Multi-tasking and Stress: For Better or Worse
Liz Pearce, ParentTalk
How’s your stress level these days? Whether you’re focusing on “back to school” or just transitioning from summer to fall, everyone I know is pretty stressed out right now. Including me! I like to think of myself as a successful multi-tasker. After I took a few tests online* over the past few days, I’m not so sure anymore.
These days, adults are trying to squeeze more activity into every available hour – more than in any time in our history. This naturally causes stress on our systems.Stress can be described as:
One way to combat stress is to resist the lure of multi-tasking. According to Ed Hallowell, MD, “true multitasking is a myth. We may feel we’re doing two -- or more -- things at once, but it’s an illusion. Instead, we’re quickly switching our focus back and forth.” And when we quickly switch our focus back and forth, we lose small amounts of time as we move between tasks. They may be milliseconds, but they add up to less efficiency, and more mistakes along the way.
Our children are falling into the same trap, too. They see a variety of tasks to accomplish, and are having a hard time focusing on any one thing – which results in less success overall!
When we are multi-tasking, activities can actually take even longer, and stress levels can go up. Multitasking has been proven again and again to be a poor choice for reaching goals. There are certainly times when it’s more visible than others, and certain amounts of multitasking won’t kill you. It’s taking control of the habit, so that we can have power over it, rather than the other way around.
Here are a few tips to consider**:
· Mix and match. Pair high-cortical involvement tasks -- those that involve judgment -- with routine, physical tasks that the cerebellum, the brain’s autopilot, can handle. For example, talk to your mom on the phone while folding laundry.
· Rest your case. If your hectic schedule demands you rise at the crack of dawn, steal an hour from the TV at night. A sleepy brain can’t focus.
· Wean from screens. Resist email, the Internet, texting --anything that’s not essential to the work you’re doing right now.
· Ban boredom. Try to do what you love and what matters most. Organize your life around this principle, and you won’t be tempted away from the task at hand

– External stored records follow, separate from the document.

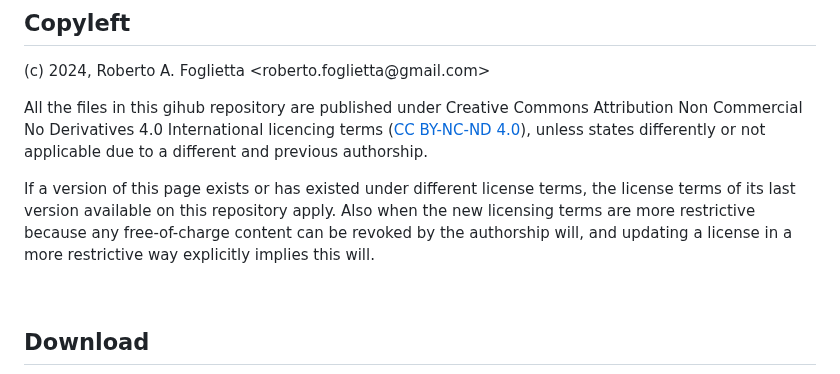
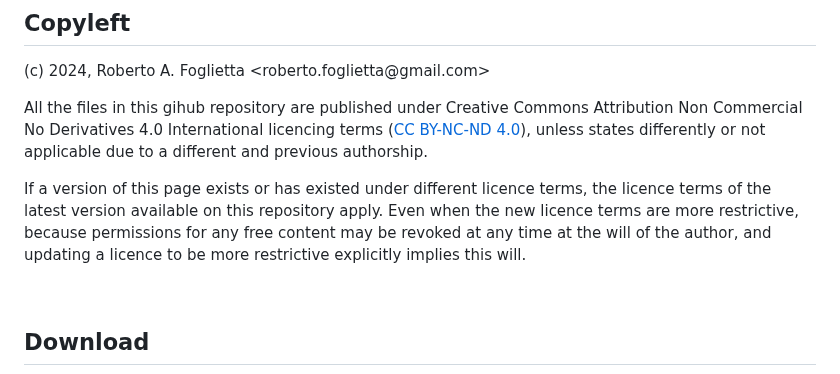
Before and after one commit to robang74/chatgpt-answered-prompts, a Markdown page: README.md, the part around the change. GitHub-like rendering.

Commit message:
README.md copyleft better English

```diff
--- a/README.md
+++ b/README.md
@@ -11,7 +11,7 @@ which get the attention of the media.
 
 All the files in this gihub repository are published under Creative Commons Attribution Non Commercial No Derivatives 4.0 International licencing terms ([CC BY-NC-ND 4.0](https://creativecommons.org/licenses/by-nc-nd/4.0/)), unless states differently or not applicable due to a different and previous authorship.
 
-If a version of this page exists or has existed under different license terms, the license terms of its last version available on this repository apply. Also when the new licensing terms are more restrictive because any free-of-charge content can be revoked by the authorship will, and updating a license in a more restrictive way explicitly implies this will.
+If a version of this page exists or has existed under different licence terms, the licence terms of the latest version available on this repository apply. Even when the new licence terms are more restrictive, because permissions for any free content may be revoked at any time at the will of the author, and updating a licence to be more restrictive explicitly implies this will.
 
 <br/>
 
```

There’s no better time than right now to regain control of your stress level. Pick at least one of the tips above, and give it a try – you’ll be glad you did!
* Type “multitasking test” into Google, or any search engine. You’ll be rewarded with several websites to choose from.